* [YOUR ASSIGNMENT] Report every line of the records below that contains the word "Also".

===== RECORDS PROVIDED =====

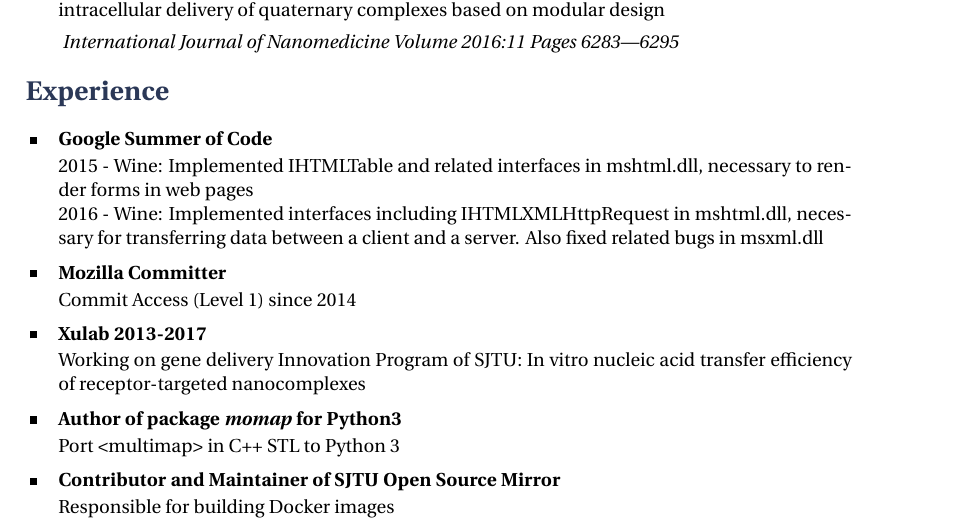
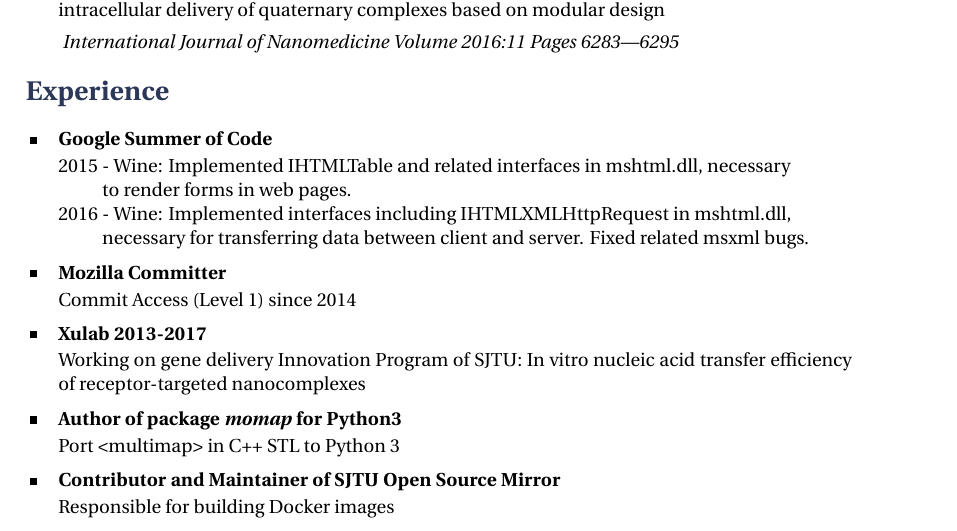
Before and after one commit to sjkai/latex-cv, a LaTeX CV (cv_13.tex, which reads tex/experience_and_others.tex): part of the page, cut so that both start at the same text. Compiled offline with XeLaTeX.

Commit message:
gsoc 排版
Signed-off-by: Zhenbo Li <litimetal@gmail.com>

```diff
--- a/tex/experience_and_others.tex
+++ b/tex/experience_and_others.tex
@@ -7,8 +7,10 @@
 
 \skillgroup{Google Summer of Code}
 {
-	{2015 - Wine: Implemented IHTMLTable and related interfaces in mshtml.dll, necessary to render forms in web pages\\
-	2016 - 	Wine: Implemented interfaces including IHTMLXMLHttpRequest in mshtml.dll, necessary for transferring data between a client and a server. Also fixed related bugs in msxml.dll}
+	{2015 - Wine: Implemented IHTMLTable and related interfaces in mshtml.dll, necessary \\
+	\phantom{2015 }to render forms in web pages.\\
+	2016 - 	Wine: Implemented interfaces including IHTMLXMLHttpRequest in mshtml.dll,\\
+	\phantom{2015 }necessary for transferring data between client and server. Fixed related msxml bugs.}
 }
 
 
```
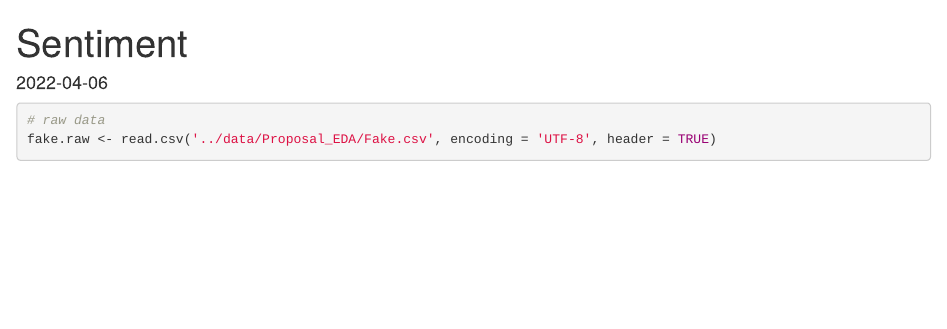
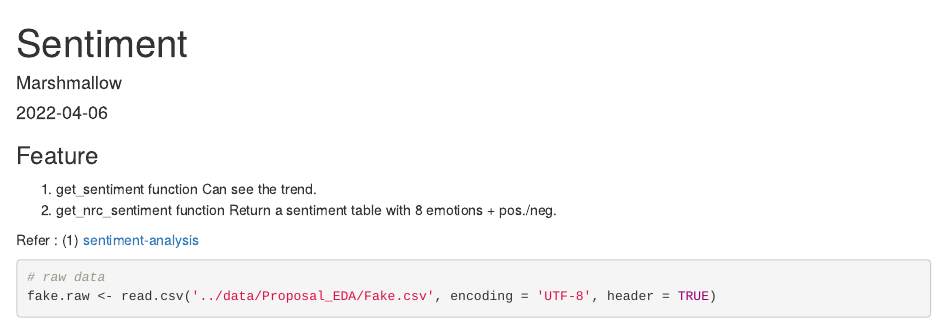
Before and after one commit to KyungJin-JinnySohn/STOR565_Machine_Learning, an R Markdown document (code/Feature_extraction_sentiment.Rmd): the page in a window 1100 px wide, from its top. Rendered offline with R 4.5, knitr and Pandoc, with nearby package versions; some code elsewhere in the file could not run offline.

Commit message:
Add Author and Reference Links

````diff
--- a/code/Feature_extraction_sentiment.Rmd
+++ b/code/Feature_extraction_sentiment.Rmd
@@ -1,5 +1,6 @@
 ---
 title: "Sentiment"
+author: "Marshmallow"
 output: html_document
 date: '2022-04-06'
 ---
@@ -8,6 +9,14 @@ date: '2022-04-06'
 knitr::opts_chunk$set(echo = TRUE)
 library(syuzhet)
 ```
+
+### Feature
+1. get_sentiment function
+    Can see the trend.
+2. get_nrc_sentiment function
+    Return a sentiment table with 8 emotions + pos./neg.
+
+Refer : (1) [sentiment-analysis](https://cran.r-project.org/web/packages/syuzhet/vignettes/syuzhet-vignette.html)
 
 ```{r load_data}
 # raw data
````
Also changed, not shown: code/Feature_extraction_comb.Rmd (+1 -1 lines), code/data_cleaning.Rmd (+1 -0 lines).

=====

* [RESULT BELOW]
-	2016 - 	Wine: Implemented interfaces including IHTMLXMLHttpRequest in mshtml.dll, necessary for transferring data between a client and a server. Also fixed related bugs in msxml.dll}
Also changed, not shown: code/Feature_extraction_comb.Rmd (+1 -1 lines), code/data_cleaning.Rmd (+1 -0 lines).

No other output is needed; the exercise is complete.